Justice Court Judge Bill Weisenberger of Madison County has been indicted on a charge of simple assault involving a confrontation that he allegedly had with a mentally disabled man in which the judge was accused of striking Eric Rivers, a 20-year-old African American, and yelling “Run, ni**er, run.” The alleged assault occurred at the Canton Flea Market on May 8 of last year where Weisenberger was working as either a security guard or a traffic monitor (accounts differ).
Witnesses have said that Rivers was asking vendors for tips to help load and unload their vehicles.
Weisenberger voluntarily stepped down from the bench but is continuing to receive his annual salary of $47,500.
If convicted, Weisenberger could face up to 5 years imprisonment and a fine for the felony.
This is not the only allegation against Weisenberger (who by the way takes a cheerful mugshot). He has been accused of imposing an illegal DUI sentence against an African American in his courtroom. There is also a lawsuit filed against both the judge and the county over the arrest of an African American women on the charge of “roaming livestock.” No such charge exists.
A woman at the flea market also accused the judge of berating a female vendor in front of her and, when the vendor objected to his tone, she alleges that the judge told her to get her husband “because he didn’t take orders from a woman.” She also said that she heard the judge bragging about slapping the autistic man earlier.

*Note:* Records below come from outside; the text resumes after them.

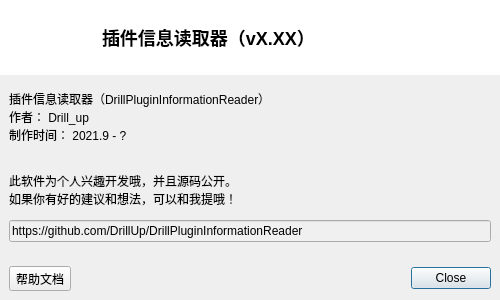
DrillUp/DrillPluginInformationReader, file DrillPluginInformationReader/Source/MainModule/about/w_SoftwareAbout.ui: the form before one commit.
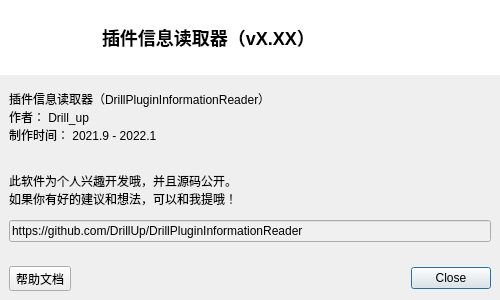
The form after the commit. Icons and pictures are not drawn.

```diff
--- a/DrillPluginInformationReader/Source/MainModule/about/w_SoftwareAbout.ui
+++ b/DrillPluginInformationReader/Source/MainModule/about/w_SoftwareAbout.ui
@@ -175,7 +175,7 @@
            <property name="text">
             <string>插件信息读取器（DrillPluginInformationReader）
 作者： Drill_up
-制作时间： 2021.9 - ?
+制作时间： 2021.9 - 2022.1
 
 
 此软件为个人兴趣开发哦，并且源码公开。
```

Weisenberger is a Republican elected in 2011 and is a former law enforcement officer and former emergency operations director in Madison County. Notably, in Mississippi, the only requirement to be elected a Justice Court judge is a high school diploma and, if elected, courses of up to six hours of training a year.
That would seem one obvious reform for the state. A law degree would seem a reasonable condition for being a judge in any state.